■ **Problem to work on**: When you copy the listing, skip the images and return each line verbatim.

■ **Task input**:
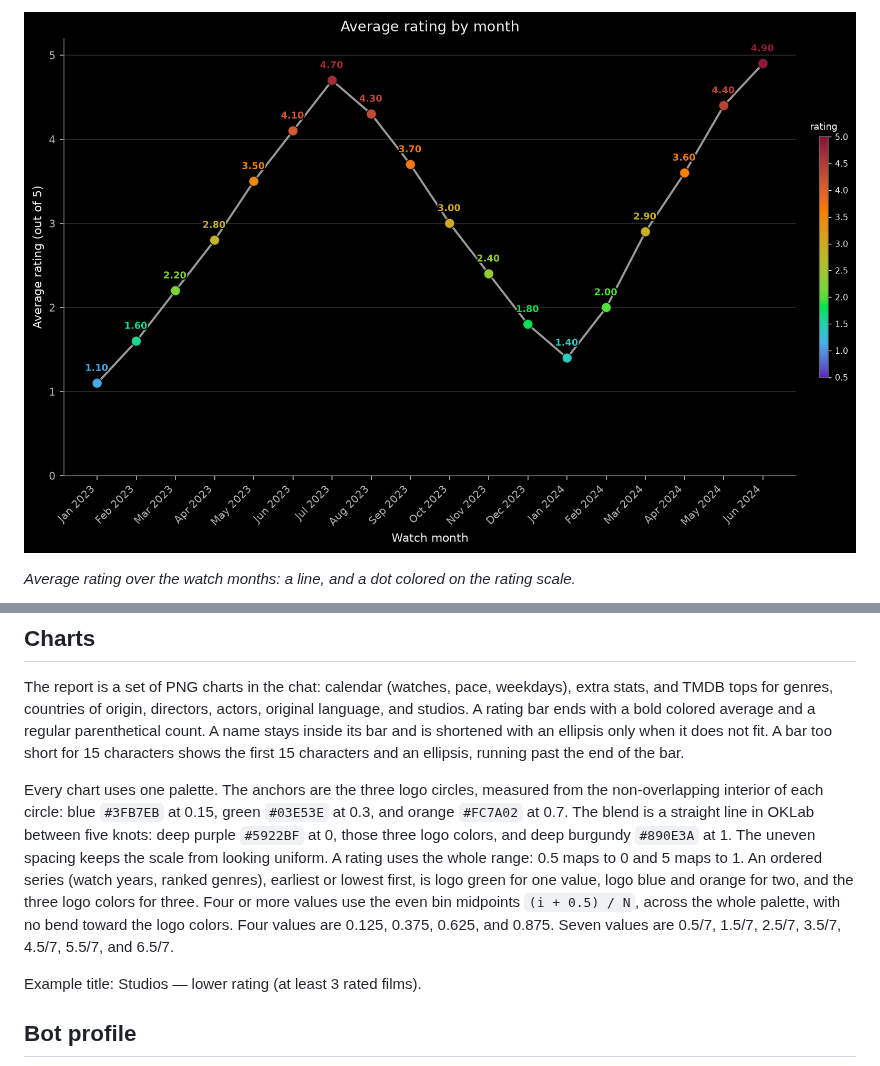
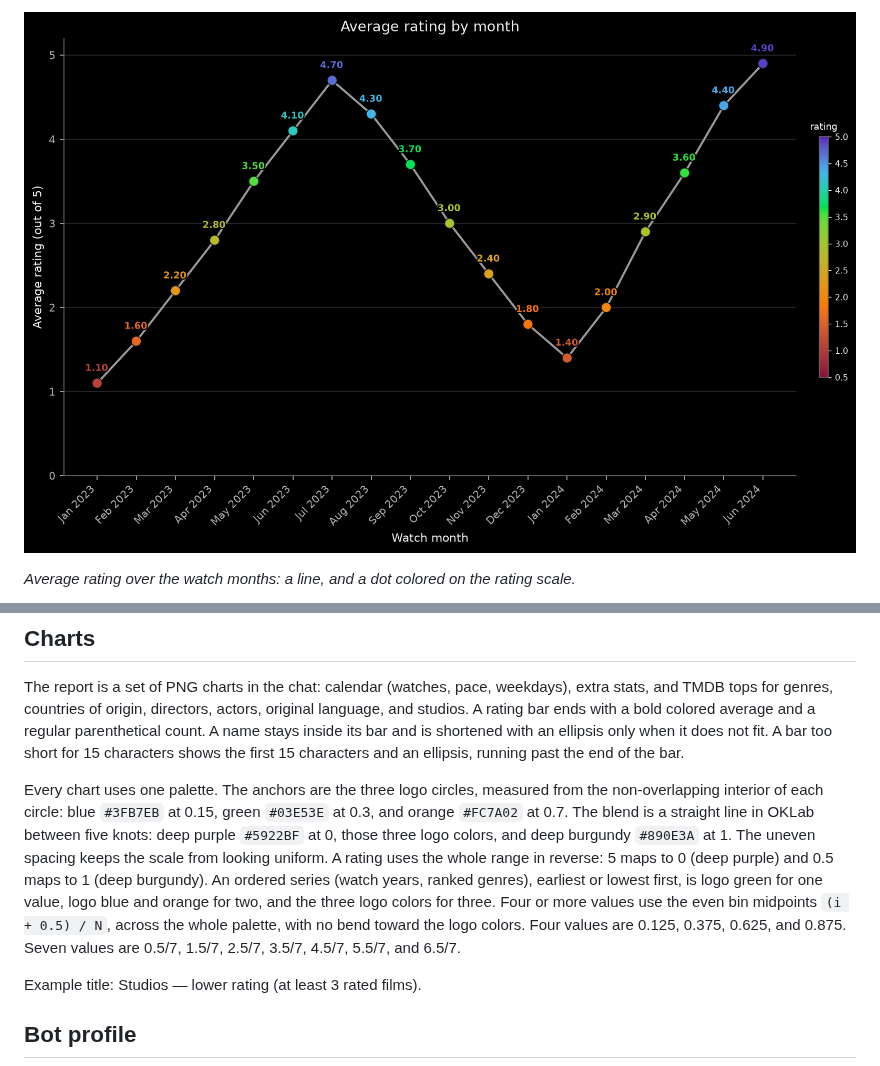
Before and after one commit to pretendless/LetterboxdStats, a Markdown page: README.md, 2 parts joined by grey strips. Drawn GitHub-style; pictures changed too: docs/images/average-rating-by-month.png.

```diff
--- a/README.md
+++ b/README.md
@@ -66,7 +66,7 @@ Dates are month before year. `2021-06.2022` means 2021-01-01 through 2022-06-30.
 
 The report is a set of PNG charts in the chat: calendar (watches, pace, weekdays), extra stats, and TMDB tops for genres, countries of origin, directors, actors, original language, and studios. A rating bar ends with a bold colored average and a regular parenthetical count. A name stays inside its bar and is shortened with an ellipsis only when it does not fit. A bar too short for 15 characters shows the first 15 characters and an ellipsis, running past the end of the bar.
 
-Every chart uses one palette. The anchors are the three logo circles, measured from the non-overlapping interior of each circle: blue `#3FB7EB` at 0.15, green `#03E53E` at 0.3, and orange `#FC7A02` at 0.7. The blend is a straight line in OKLab between five knots: deep purple `#5922BF` at 0, those three logo colors, and deep burgundy `#890E3A` at 1. The uneven spacing keeps the scale from looking uniform. A rating uses the whole range: 0.5 maps to 0 and 5 maps to 1. An ordered series (watch years, ranked genres), earliest or lowest first, is logo green for one value, logo blue and orange for two, and the three logo colors for three. Four or more values use the even bin midpoints `(i + 0.5) / N`, across the whole palette, with no bend toward the logo colors. Four values are 0.125, 0.375, 0.625, and 0.875. Seven values are 0.5/7, 1.5/7, 2.5/7, 3.5/7, 4.5/7, 5.5/7, and 6.5/7.
+Every chart uses one palette. The anchors are the three logo circles, measured from the non-overlapping interior of each circle: blue `#3FB7EB` at 0.15, green `#03E53E` at 0.3, and orange `#FC7A02` at 0.7. The blend is a straight line in OKLab between five knots: deep purple `#5922BF` at 0, those three logo colors, and deep burgundy `#890E3A` at 1. The uneven spacing keeps the scale from looking uniform. A rating uses the whole range in reverse: 5 maps to 0 (deep purple) and 0.5 maps to 1 (deep burgundy). An ordered series (watch years, ranked genres), earliest or lowest first, is logo green for one value, logo blue and orange for two, and the three logo colors for three. Four or more values use the even bin midpoints `(i + 0.5) / N`, across the whole palette, with no bend toward the logo colors. Four values are 0.125, 0.375, 0.625, and 0.875. Seven values are 0.5/7, 1.5/7, 2.5/7, 3.5/7, 4.5/7, 5.5/7, and 6.5/7.
 
 Example title: Studios — lower rating (at least 3 rated films).
 
```
Also changed, not shown: other parts of README.md (+2 -2 lines), AGENTS.md (+1 -1 lines), docs/images/directors-higher-rating-20.png, docs/images/directors-lower-rating.png, docs/images/release-years-higher-rating.png, docs/images/watches-by-year.png, 3 other files.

■ **Result of this task**:
Before and after one commit to pretendless/LetterboxdStats, a Markdown page: README.md, 2 parts joined by grey strips. Drawn GitHub-style; pictures changed too: docs/images/average-rating-by-month.png.

```diff
--- a/README.md
+++ b/README.md
@@ -66,7 +66,7 @@ Dates are month before year. `2021-06.2022` means 2021-01-01 through 2022-06-30.
 
 The report is a set of PNG charts in the chat: calendar (watches, pace, weekdays), extra stats, and TMDB tops for genres, countries of origin, directors, actors, original language, and studios. A rating bar ends with a bold colored average and a regular parenthetical count. A name stays inside its bar and is shortened with an ellipsis only when it does not fit. A bar too short for 15 characters shows the first 15 characters and an ellipsis, running past the end of the bar.
 
-Every chart uses one palette. The anchors are the three logo circles, measured from the non-overlapping interior of each circle: blue `#3FB7EB` at 0.15, green `#03E53E` at 0.3, and orange `#FC7A02` at 0.7. The blend is a straight line in OKLab between five knots: deep purple `#5922BF` at 0, those three logo colors, and deep burgundy `#890E3A` at 1. The uneven spacing keeps the scale from looking uniform. A rating uses the whole range: 0.5 maps to 0 and 5 maps to 1. An ordered series (watch years, ranked genres), earliest or lowest first, is logo green for one value, logo blue and orange for two, and the three logo colors for three. Four or more values use the even bin midpoints `(i + 0.5) / N`, across the whole palette, with no bend toward the logo colors. Four values are 0.125, 0.375, 0.625, and 0.875. Seven values are 0.5/7, 1.5/7, 2.5/7, 3.5/7, 4.5/7, 5.5/7, and 6.5/7.
+Every chart uses one palette. The anchors are the three logo circles, measured from the non-overlapping interior of each circle: blue `#3FB7EB` at 0.15, green `#03E53E` at 0.3, and orange `#FC7A02` at 0.7. The blend is a straight line in OKLab between five knots: deep purple `#5922BF` at 0, those three logo colors, and deep burgundy `#890E3A` at 1. The uneven spacing keeps the scale from looking uniform. A rating uses the whole range in reverse: 5 maps to 0 (deep purple) and 0.5 maps to 1 (deep burgundy). An ordered series (watch years, ranked genres), earliest or lowest first, is logo green for one value, logo blue and orange for two, and the three logo colors for three. Four or more values use the even bin midpoints `(i + 0.5) / N`, across the whole palette, with no bend toward the logo colors. Four values are 0.125, 0.375, 0.625, and 0.875. Seven values are 0.5/7, 1.5/7, 2.5/7, 3.5/7, 4.5/7, 5.5/7, and 6.5/7.
 
 Example title: Studios — lower rating (at least 3 rated films).
 
```
Also changed, not shown: other parts of README.md (+2 -2 lines), AGENTS.md (+1 -1 lines), docs/images/directors-higher-rating-20.png, docs/images/directors-lower-rating.png, docs/images/release-years-higher-rating.png, docs/images/watches-by-year.png, 3 other files.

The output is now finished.